>> a good night's sleep starts as soon as you wag up in the morning.

>> you people from "prevention."

>> it's true, the first thing you need to do is get some light. melatonin is produced in your body when it's dark. if you don't have a lot of natural light , can you get a light therapy box, available at homegoods store. just as good as sunlight.

>> go out in the sun when you wake up?

>> or on your commute.

>> i feel like when i have coffee i'm awake.

>> last call for coffee is about 2:00 p.m .

>> i never have it past the morning or i'd be --

>> that's smart.

>> and the same with chocolate, sorry, bad news.

>> wow, hoda.

>> the workout is one of those things, i feel like if i work out later in the day or at night, i don't sleep because i'm so wired.

>> it's bad news, for hours before bed is your cut-off for exercise, it keeps your metabolism revving and it keeps your heartrate up.

>> although i love it when i have a chance to work out in the morning, it's not even best then, it's better in the afternoon?

>> it's better when you can get it in.

>> just be practical about it. get your workout in, five days a week, 30 minutes .

>> can you walk, a lot of people like to take a walk after dinner, brisk walk.

>> but i wouldn't do something like heavy cardio in the evening.

>> don't invite jane fonda over for the evening.

>> light din centre.

>> a heavy dinner is harder to digest. it keeps your body active, plus if you have a heavy meal, you light down, heartburn, sleep killer.

>> what's the cutoff time for din centre.

>> 6:30.

>> how do the europeans do it?

>> they're thin, too.

>> bedtime snack. a lot of people ask about this, if you are hungry before bed, it's better to have something than not.

>> was that supposed to be here?

>> no.

>> i actually --

>> bedtime snack, complex carbohydrates with a little bit of protein. a bowl of cereal is probably the he's yent thing you can do.

>> lets get to our favorite subject.

>> there's a cut-off point for wine. it's 7:00 p.m .

>> yes.

>> because it stays in your body, it will help you fall asleep faster. you still have time now if you want to have a sip. you fall asleep faster, but you wake up, it robs your body of r.e.m.

>> the celestial tea.

>> they really are lovely.

>> you get things off your mind and on to a piece of paper.

>> close the book on the day by writing on your journal. dump it, don't reread it, let it go, start fresh tomorrow morning .

>> a fresh cup of mercy.

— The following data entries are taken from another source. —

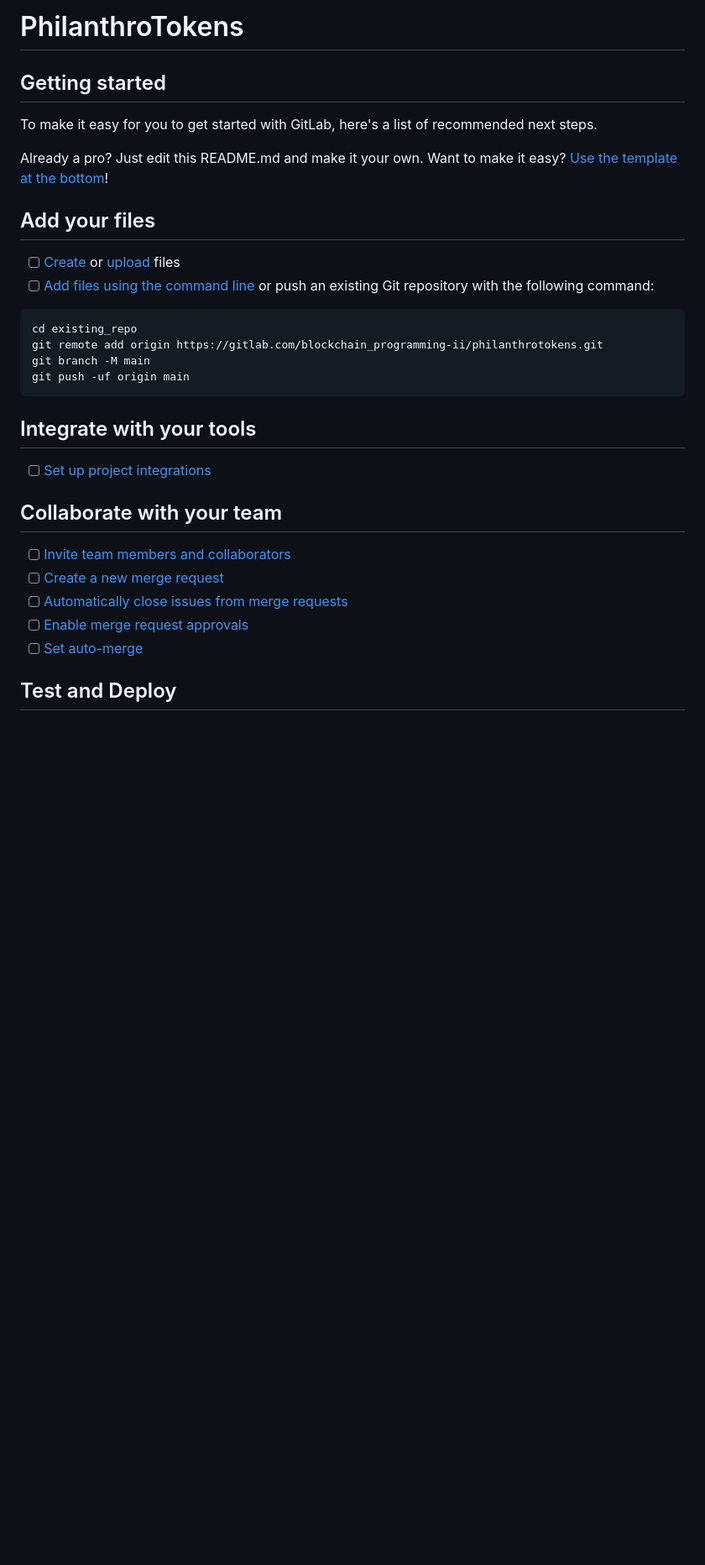
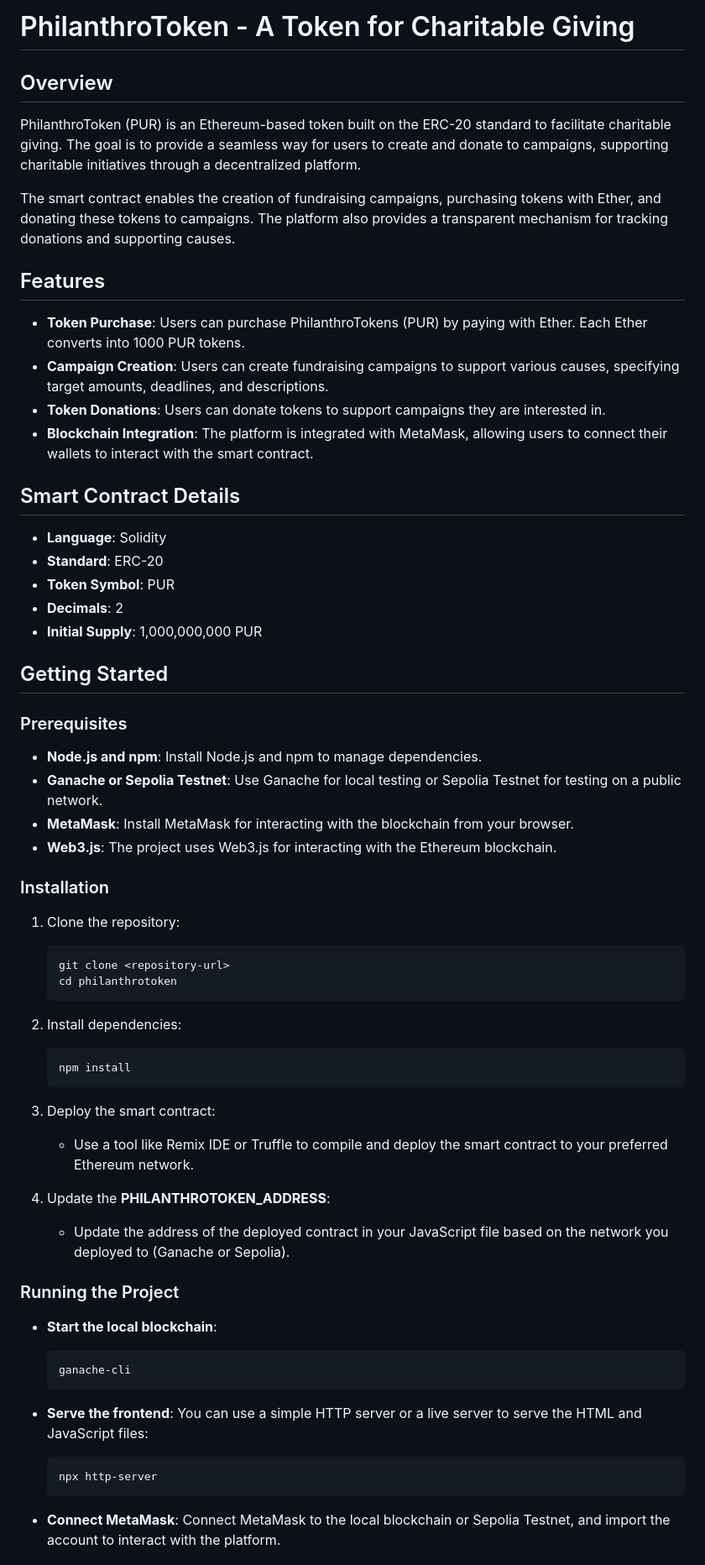
Before and after one commit to Puru54/ERC20, a Markdown page: README.md, the part around the change printed below. Shown: that part at 84% size. Drawn GitHub-style; blank space fills up the shorter version.

````diff
--- a/README.md
+++ b/README.md
@@ -1,36 +1,61 @@
-# PhilanthroTokens
+# PhilanthroToken - A Token for Charitable Giving
 
+## Overview
+PhilanthroToken (PUR) is an Ethereum-based token built on the ERC-20 standard to facilitate charitable giving. The goal is to provide a seamless way for users to create and donate to campaigns, supporting charitable initiatives through a decentralized platform.
 
+The smart contract enables the creation of fundraising campaigns, purchasing tokens with Ether, and donating these tokens to campaigns. The platform also provides a transparent mechanism for tracking donations and supporting causes.
 
-## Getting started
+## Features
+- **Token Purchase**: Users can purchase PhilanthroTokens (PUR) by paying with Ether. Each Ether converts into 1000 PUR tokens.
+- **Campaign Creation**: Users can create fundraising campaigns to support various causes, specifying target amounts, deadlines, and descriptions.
+- **Token Donations**: Users can donate tokens to support campaigns they are interested in.
+- **Blockchain Integration**: The platform is integrated with MetaMask, allowing users to connect their wallets to interact with the smart contract.
 
-To make it easy for you to get started with GitLab, here's a list of recommended next steps.
+## Smart Contract Details
+- **Language**: Solidity
+- **Standard**: ERC-20
+- **Token Symbol**: PUR
+- **Decimals**: 2
+- **Initial Supply**: 1,000,000,000 PUR
 
-Already a pro? Just edit this README.md and make it your own. Want to make it easy? [Use the template at the bottom](#editing-this-readme)!
+## Getting Started
 
-## Add your files
+### Prerequisites
+- **Node.js and npm**: Install Node.js and npm to manage dependencies.
+- **Ganache or Sepolia Testnet**: Use Ganache for local testing or Sepolia Testnet for testing on a public network.
+- **MetaMask**: Install MetaMask for interacting with the blockchain from your browser.
+- **Web3.js**: The project uses Web3.js for interacting with the Ethereum blockchain.
 
-- [ ] [Create](https://docs.gitlab.com/ee/user/project/repository/web_editor.html#create-a-file) or [upload](https://docs.gitlab.com/ee/user/project/repository/web_editor.html#upload-a-file) files
-- [ ] [Add files using the command line](https://docs.gitlab.com/ee/gitlab-basics/add-file.html#add-a-file-using-the-command-line) or push an existing Git repository with the following command:
+### Installation
+1. Clone the repository:
+   ```sh
+   git clone <repository-url>
+   cd philanthrotoken
+   ```
 
-```
-cd existing_repo
-git remote add origin https://gitlab.com/blockchain_programming-ii/philanthrotokens.git
-git branch -M main
-git push -uf origin main
-```
+2. Install dependencies:
+   ```sh
+   npm install
+   ```
 
-## Integrate with your tools
+3. Deploy the smart contract:
+   - Use a tool like Remix IDE or Truffle to compile and deploy the smart contract to your preferred Ethereum network.
 
-- [ ] [Set up project integrations](https://gitlab.com/blockchain_programming-ii/philanthrotokens/-/settings/integrations)
+4. Update the **PHILANTHROTOKEN_ADDRESS**:
+   - Update the address of the deployed contract in your JavaScript file based on the network you deployed to (Ganache or Sepolia).
 
-## Collaborate with your team
+### Running the Project
+- **Start the local blockchain**:
+  ```sh
+  ganache-cli
+  ```
 
-- [ ] [Invite team members and collaborators](https://docs.gitlab.com/ee/user/project/members/)
-- [ ] [Create a new merge request](https://docs.gitlab.com/ee/user/project/merge_requests/creating_merge_requests.html)
-- [ ] [Automatically close issues from merge requests](https://docs.gitlab.com/ee/user/project/issues/managing_issues.html#closing-issues-automatically)
-- [ ] [Enable merge request approvals](https://docs.gitlab.com/ee/user/project/merge_requests/approvals/)
-- [ ] [Set auto-merge](https://docs.gitlab.com/ee/user/project/merge_requests/merge_when_pipeline_succeeds.html)
+- **Serve the frontend**:
+  You can use a simple HTTP server or a live server to serve the HTML and JavaScript files:
+  ```sh
+  npx http-server
+  ```
 
-## Test and Deploy
+- **Connect MetaMask**:
+  Connect MetaMask to the local blockchain or Sepolia Testnet, and import the account to interact with the platform.
 
````
Also changed, not shown: other parts of README.md (+39 -47 lines).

>> this is the hardest one, as of you know two hours before bed, digital detox. any back-lit screen, which is a computer, a tablet, but also your smartphone. that can reduce the production of melatonin, according to a 2012 study.

>> you can watch tv?

>> you can watch tv, because it's not interactive. but better, meditation. a simple gratitude exercise.

>> end your day the way you start it.

>> i'm already soothed, i think